Exercise brief - Repeat the records exactly. Leave out the pictures.

══ Recorded data ══

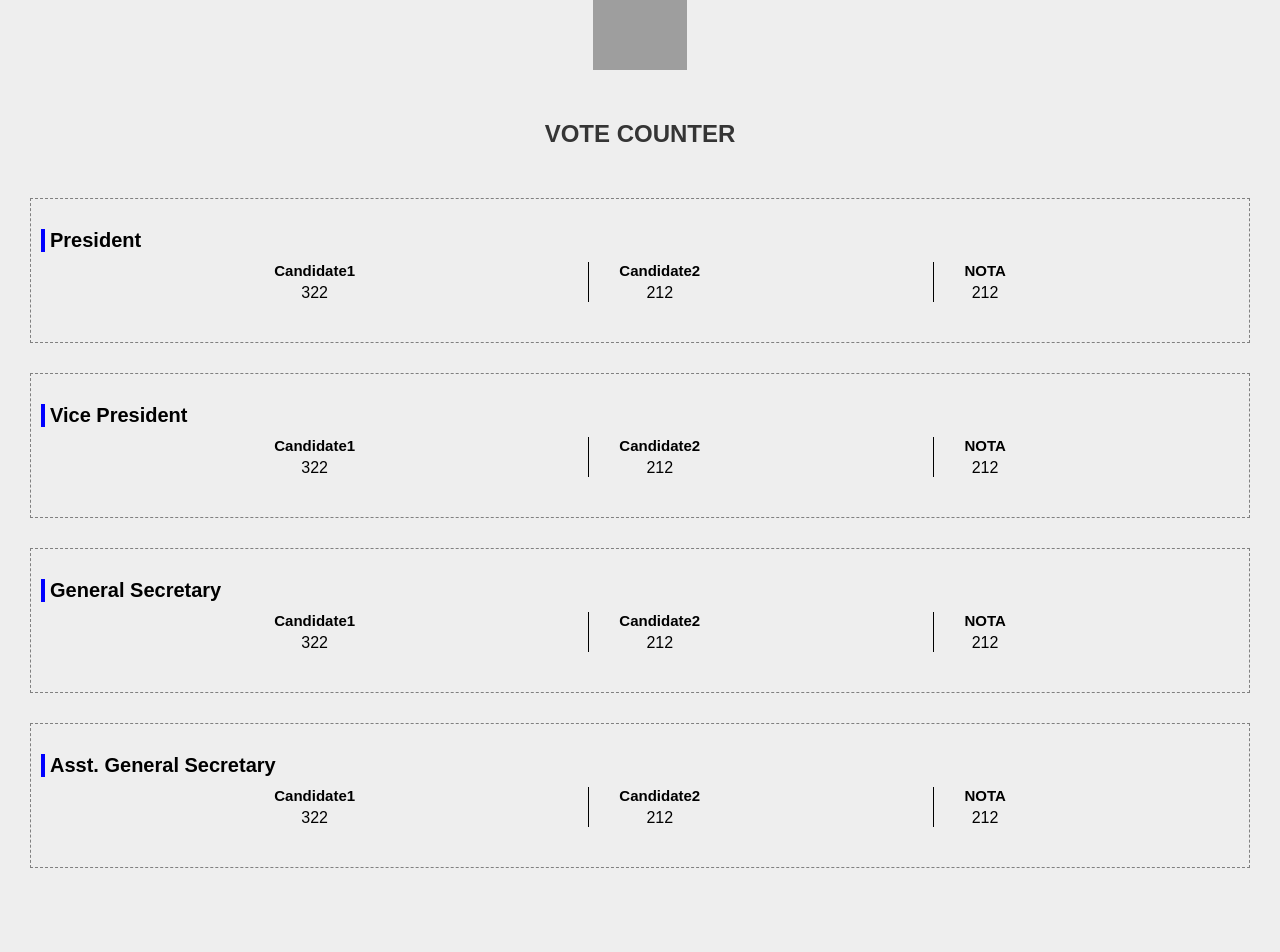
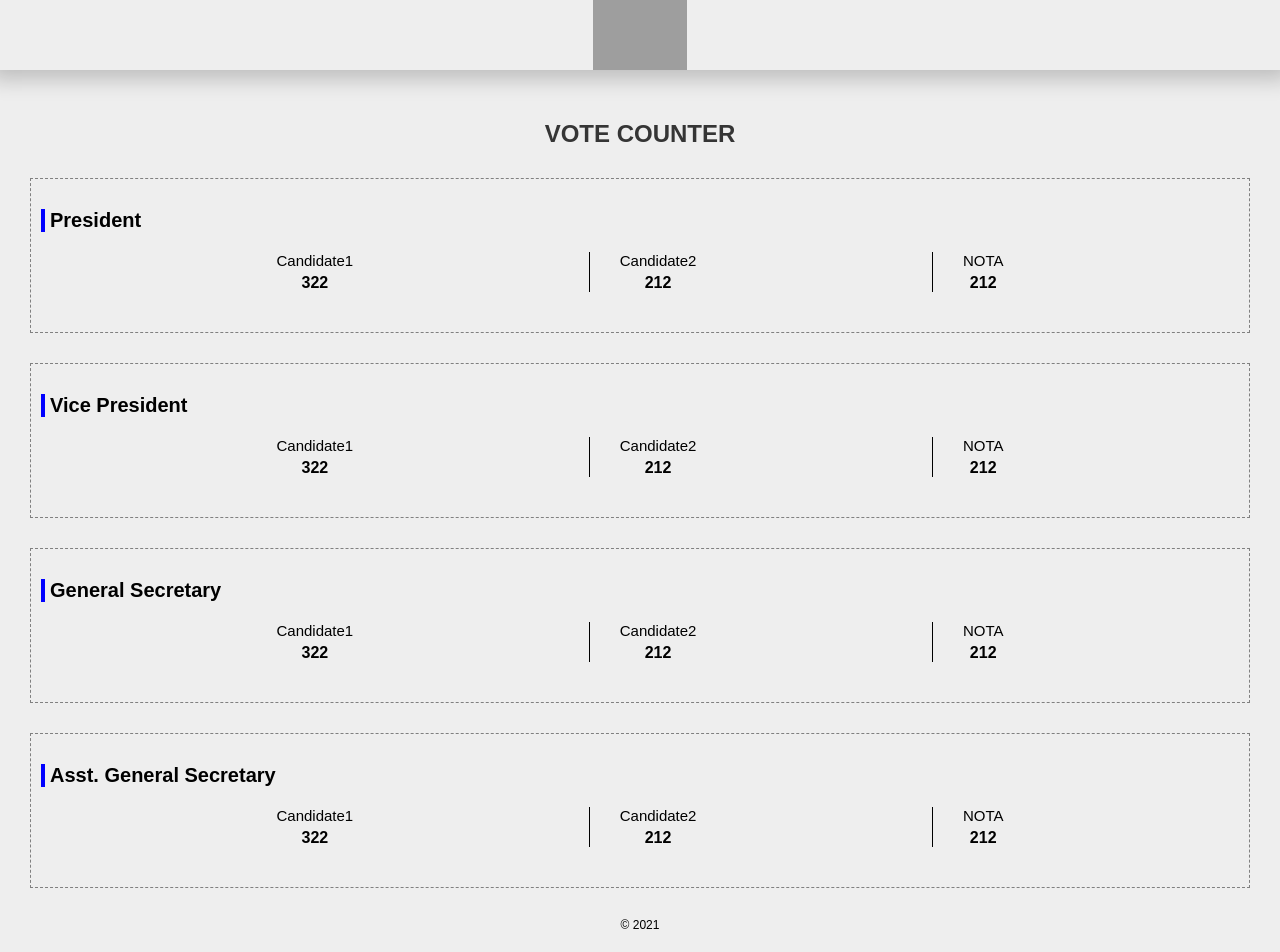
Before and after one commit to Asabsoftsol/voting-system, a React (Create React App) app in the folder admin/: page / in a window 1280 px wide. Before the commit the page ends 918 px from the top, so only its background shows below. Built offline with nearby package versions, Linux system fonts and the light colour scheme; grey boxes are pictures that could not be loaded.

Commit message:
add footer

```diff
--- a/admin/src/App.js
+++ b/admin/src/App.js
@@ -6,7 +6,7 @@ function App() {
       </nav>
 
 
-    <h2>Vote counter</h2>
+      <h2>Vote counter</h2>
 
       <div className="president">
         <p>President</p>
@@ -80,7 +80,7 @@ function App() {
         </div>
       </div>
 
-
+      <p className="footer">© {new Date().getFullYear()}</p>
     </div>
   );
 }
--- a/admin/src/style.scss
+++ b/admin/src/style.scss
@@ -26,7 +26,7 @@
 
     h2{
         text-align: center;
-        padding: 50px 0px 20px 0px;
+        margin: 50px 0px 20px 0px;
         color: rgb(53, 53, 53);
         text-transform: uppercase;
     }
@@ -42,7 +42,8 @@
             font-size: 20px;
         }
         .grid{
-            margin: 10px 0;
+            margin: 20px 0 10px 0px;
+
             .candidate{
                 text-align: center;
                 display: flex;
@@ -51,9 +52,11 @@
                 align-items: center;
                 h3{
                     font-size: 15px;
+                    font-weight: 400;
                 }
                 span{
                     margin-top: 5px;
+                    font-weight: 900;
                 }
             }
         }
@@ -64,3 +67,7 @@
     border-left: 1px solid black;
     padding-left: 30px;
 }
+.footer{
+    text-align: center;
+    font-size: 12px;
+}
```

═══

Reply to the exercise -
Before and after one commit to Asabsoftsol/voting-system, a React (Create React App) app in the folder admin/: page / in a window 1280 px wide. Before the commit the page ends 918 px from the top, so only its background shows below. Built offline with nearby package versions, Linux system fonts and the light colour scheme; grey boxes are pictures that could not be loaded.

Commit message:
add footer

```diff
--- a/admin/src/App.js
+++ b/admin/src/App.js
@@ -6,7 +6,7 @@ function App() {
       </nav>
 
 
-    <h2>Vote counter</h2>
+      <h2>Vote counter</h2>
 
       <div className="president">
         <p>President</p>
@@ -80,7 +80,7 @@ function App() {
         </div>
       </div>
 
-
+      <p className="footer">© {new Date().getFullYear()}</p>
     </div>
   );
 }
--- a/admin/src/style.scss
+++ b/admin/src/style.scss
@@ -26,7 +26,7 @@
 
     h2{
         text-align: center;
-        padding: 50px 0px 20px 0px;
+        margin: 50px 0px 20px 0px;
         color: rgb(53, 53, 53);
         text-transform: uppercase;
     }
@@ -42,7 +42,8 @@
             font-size: 20px;
         }
         .grid{
-            margin: 10px 0;
+            margin: 20px 0 10px 0px;
+
             .candidate{
                 text-align: center;
                 display: flex;
@@ -51,9 +52,11 @@
                 align-items: center;
                 h3{
                     font-size: 15px;
+                    font-weight: 400;
                 }
                 span{
                     margin-top: 5px;
+                    font-weight: 900;
                 }
             }
         }
@@ -64,3 +67,7 @@
     border-left: 1px solid black;
     padding-left: 30px;
 }
+.footer{
+    text-align: center;
+    font-size: 12px;
+}
```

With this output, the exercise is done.